Raising fears of renewed sectarian tensions in the region, Saudi Arabia’s top court has sentenced a charismatic opposition leader to death for speaking out against the kingdom’s ruling family.
Nimr Baqer al-Nimr, a reformist cleric, has repeatedly called for an end to corruption and discrimination against minorities. He has a wide following, particularly among young people in Saudi Arabia’s Eastern Province, home to most of the country’s minority Shiites, who are considered heretics by the Sunni-ruled government.
After being imprisoned for nearly two years, al-Nimr appeared in Riyadh’s Specialized Criminal Court Wednesday with his lawyer and two brothers. Charged with terrorism offences and “breaking allegiance to the king,” the judge upheld the country’s harshest sentence — “crucifixion” — where the decapitated body is publicly displayed. His brothers were reportedly detained after the sentencing.
Al-Nimr’s family urged Saudi authorities to reconsider the sentence, given the cleric’s teachings to never use force against the government. “They use violent bullets, we will use the roar of the word,” al-Nimr said in a sermon in 2011.
In another sermon that year, al-Nimr stated: “It is not permitted to use weapons and spread corruption in society.”
Al-Nimr was arrested in July 2012 following a gun battle in which he was shot in the leg four times for allegedly resisting arrest. His relatives deny police claims of rioting, saying the protests were peaceful and that al-Nimr never resisted arrest or owned a gun.

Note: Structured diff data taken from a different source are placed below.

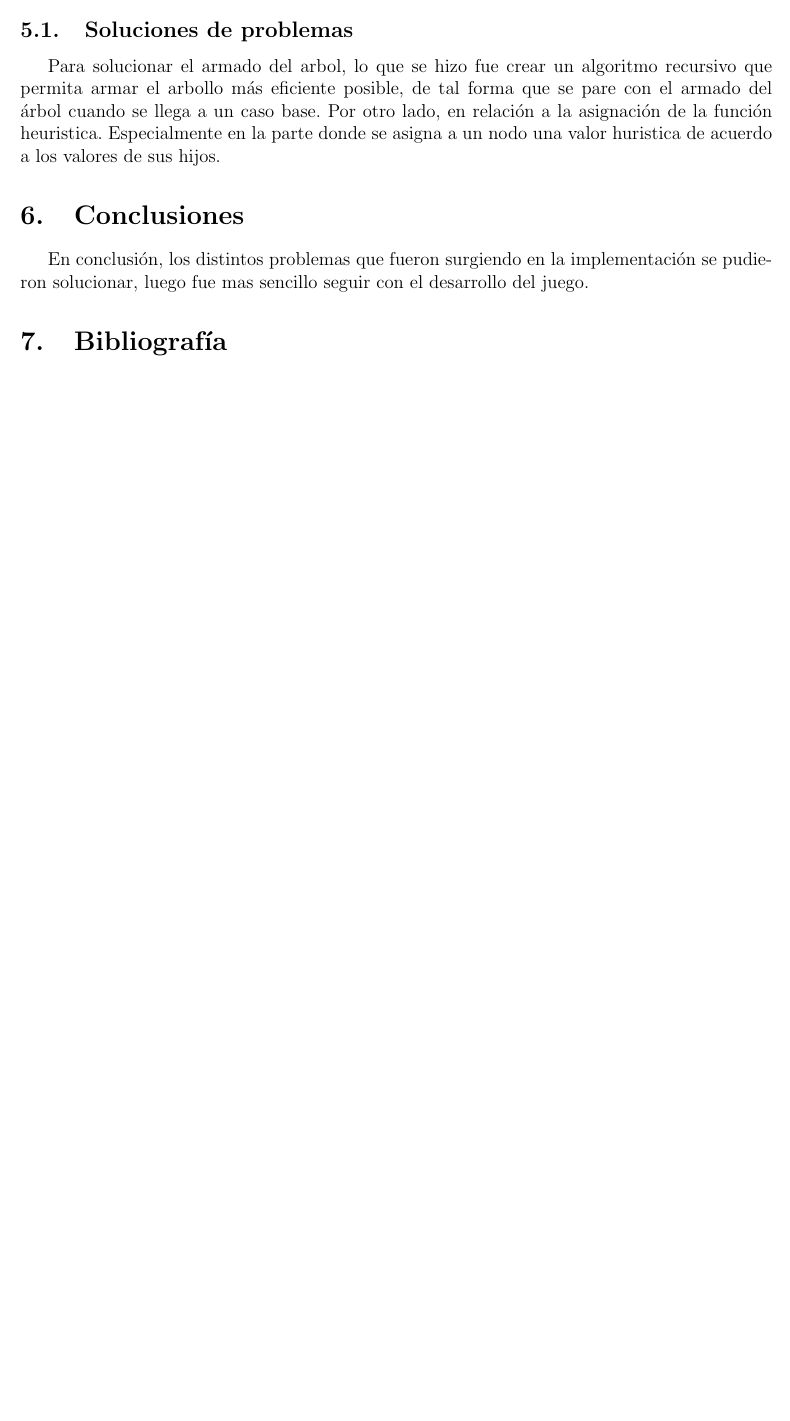
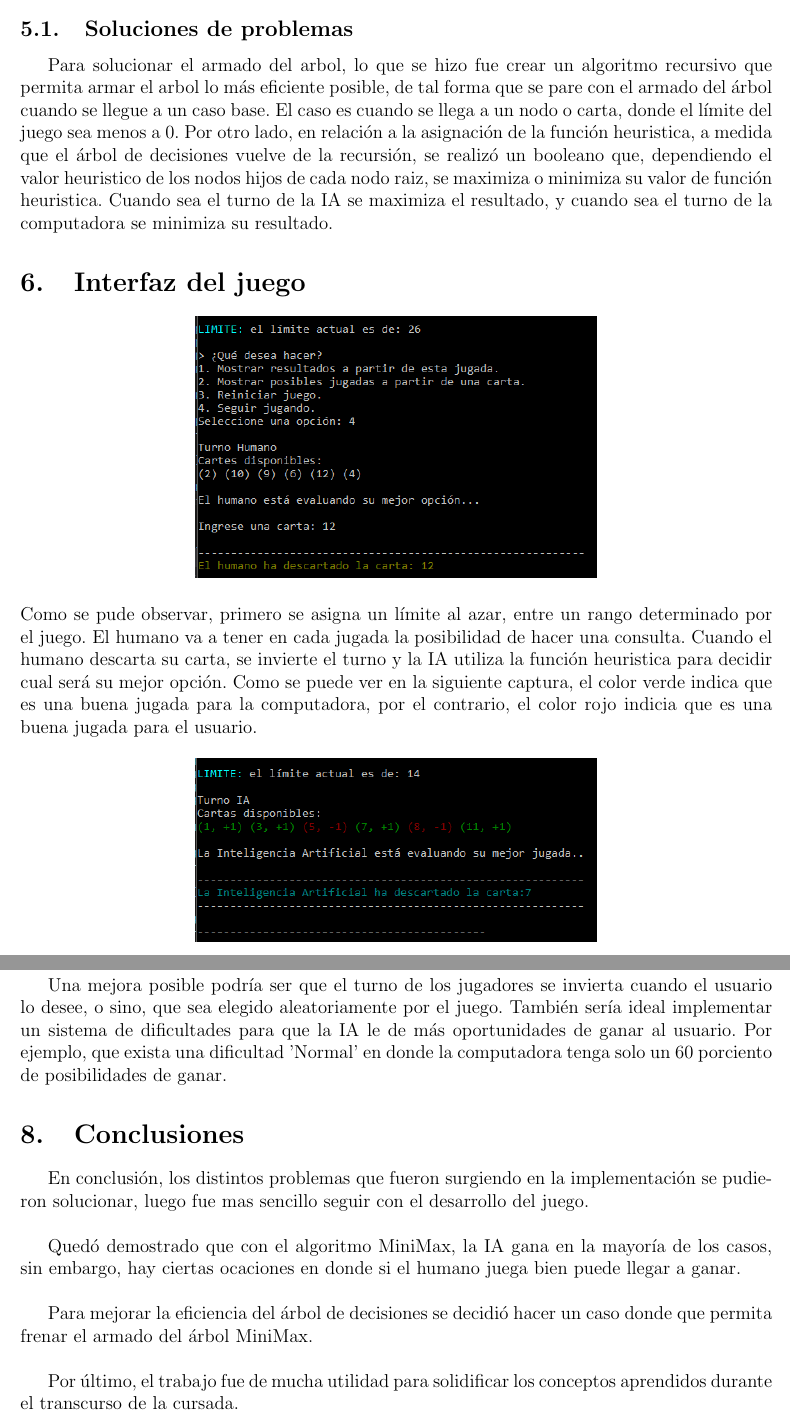
Before and after one commit to FedericoAlmada/CTEDyA_2020_1C_COM5_TPF_Almada_Federico, a LaTeX document (Informe/Informe_LaTeX.tex): part of page 4 of 4 before the commit and two parts of pages 6 and 7 of 8 after it, the two joined at a grey line, cut so that both start at the same text, the shorter picture padded with empty space. Compiled offline with pdfLaTeX.

Commit message:
agrego capturas

```diff
--- a/Informe/Informe_LaTeX.tex
+++ b/Informe/Informe_LaTeX.tex
@@ -62,11 +66,32 @@ Por otro lado, la clase Consulta es la que tiene todos los métodos necesarios c
 Durante el desarrollo del juego surgieron distintos problemas, por un lado, el mayor de los problemas fue la hora de la creación del árbol de posibilidades, en el método Inicializar de la clase ComputerPlayer. Por otro lado, en el mismo método, también ocurrieron algunos problemas en relación a la asignación de la función heuristica.
 
 \subsection{Soluciones de problemas}
-Para solucionar el armado del arbol, lo que se hizo fue crear un algoritmo recursivo que permita armar el arbollo más eficiente posible, de tal forma que se pare con el armado del árbol cuando se llega a un caso base.
-Por otro lado, en relación a la asignación de la función heuristica. Especialmente en la parte donde se asigna a un nodo una valor huristica de acuerdo a los valores de sus hijos.
+Para solucionar el armado del arbol, lo que se hizo fue crear un algoritmo recursivo que permita armar el arbol lo más eficiente posible, de tal forma que se pare con el armado del árbol cuando se llegue a un caso base. El caso es cuando se llega a un nodo o carta, donde el límite del juego sea menos a 0.
+Por otro lado, en relación a la asignación de la función heuristica, a medida que el árbol de decisiones vuelve de la recursión, se realizó un booleano que, dependiendo el valor heuristico de los nodos hijos de cada nodo raiz, se maximiza o minimiza su valor de función heuristica. Cuando sea el turno de la IA se maximiza el resultado, y cuando sea el turno de la computadora se minimiza su resultado.
+
+
+\section{Interfaz del juego}
+\begin{center}
+\includegraphics[scale=0.7]{captura1.PNG}
+\end{center}
+Como se pude observar, primero se asigna un límite al azar, entre un rango determinado por el juego. El humano va a tener en cada jugada la posibilidad de hacer una consulta. Cuando el humano descarta su carta, se invierte el turno y la IA utiliza la función heuristica para decidir cual será su mejor opción. Como se puede ver en la siguiente captura, el color verde indica que es una buena jugada para la computadora, por el contrario, el color rojo indicia que es una buena jugada para el usuario.
+
+\begin{center}
+\includegraphics[scale=0.7]{captura2.PNG}
+\end{center}
+\newpage
+\section{Posibles mejoras}
+Una mejora posible podría ser que el turno de los jugadores se invierta cuando el usuario lo desee, o sino, que sea elegido aleatoriamente por el juego. También sería ideal implementar un sistema de dificultades para que la IA le de más oportunidades de ganar al usuario. Por ejemplo, que exista una dificultad 'Normal' en donde la computadora tenga solo un 60 porciento de posibilidades de ganar.
 
 \section{Conclusiones}
-En conclusión, los distintos problemas que fueron surgiendo en la implementación se pudieron solucionar, luego fue mas sencillo seguir con el desarrollo del juego.
+En conclusión, los distintos problemas que fueron surgiendo en la implementación se pudieron solucionar, luego fue mas sencillo seguir con el desarrollo del juego.\\
+
+Quedó demostrado que con el algoritmo MiniMax, la IA gana en la mayoría de los casos, sin embargo, hay ciertas ocaciones en donde si el humano juega bien puede llegar a ganar.\\
+
+Para mejorar la eficiencia del árbol de decisiones se decidió hacer un caso donde que permita frenar el armado del árbol MiniMax.\\
+
+Por último, el trabajo fue de mucha utilidad para solidificar los conceptos aprendidos durante el transcurso de la cursada.
+\newpage
 \section{Bibliografía}
 [1] Devcode.la - "\emph{El algoritmo Minimax y su aplicación en un juego}"\\
 https://devcode.la/tutoriales/algoritmo-minimax
```
Also changed, not shown: Informe/Informe_LaTeX.pdf, Informe/captura1.PNG (added), Informe/captura2.PNG (added), Informe/Informe_LaTeX.tex (8 more changed lines).
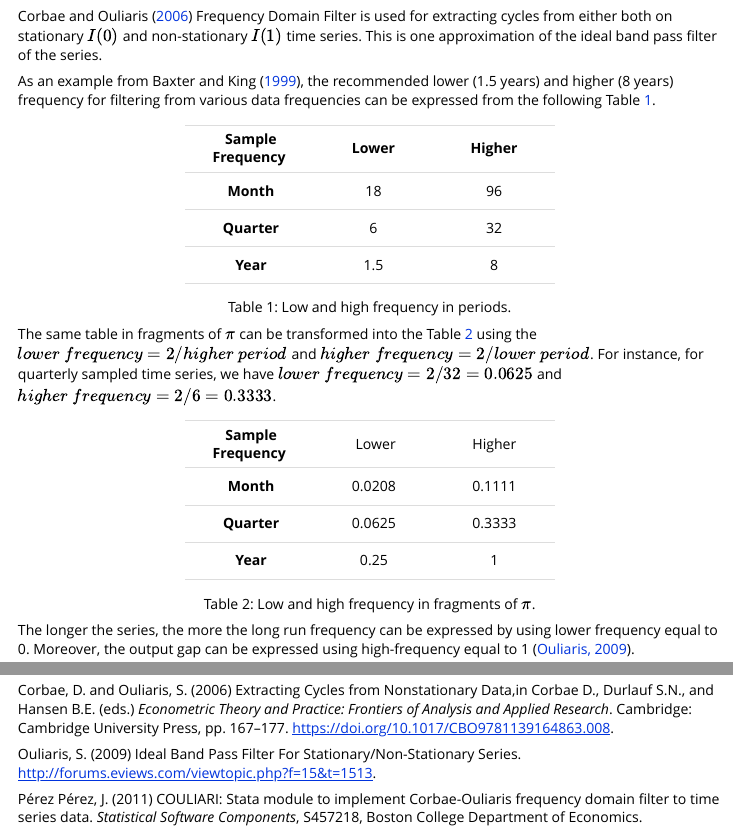
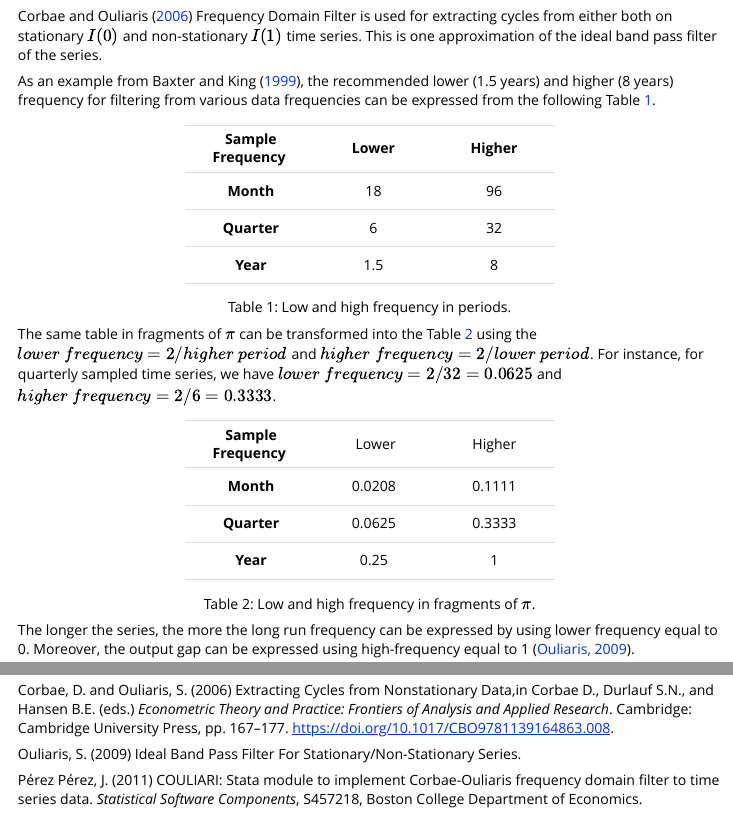
Before and after one commit to cadam00/corbouli, an R Markdown document (vignettes/Introduction.Rmd): the page in a window 1100 px wide, from 210 px down, and a second part further down, joined at a grey line. Rendered offline with R 4.5, knitr and Pandoc, with nearby package versions; the code is not run, so its results and figures are left out.

Commit message:
Fix ulrs

```diff
--- a/vignettes/Introduction.Rmd
+++ b/vignettes/Introduction.Rmd
@@ -188,7 +188,6 @@ Analysis and Applied Research</em>. Cambridge: Cambridge University Press, pp.
 
 Ouliaris, S. (2009) <span class="nocase" id="ref-ouliaris2009">Ideal Band Pass
 Filter For Stationary/Non-Stationary Series.</span>
-http://forums.eviews.com/viewtopic.php?f=15&t=1513.
 
 Pérez Pérez, J. (2011) <span class="nocase" id="ref-perez2011">COULIARI: Stata
 module to implement Corbae-Ouliaris frequency domain filter to time series
```
Also changed, not shown: 1 other file.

The confrontation took place after a fiery speech al-Nimr delivered earlier that month following Arab Spring-inspired protests across the region. “What gives the House of Saud the power to inherit the throne?” he said. “The House of Saud and Khalifa (in Bahrain) are mere collaborators with and pawns of the British and their cohorts. It is our right, and the right of the Bahraini people, and all people everywhere, to choose our leaders and demand that rule by succession be done away with as it contradicts our religion.”…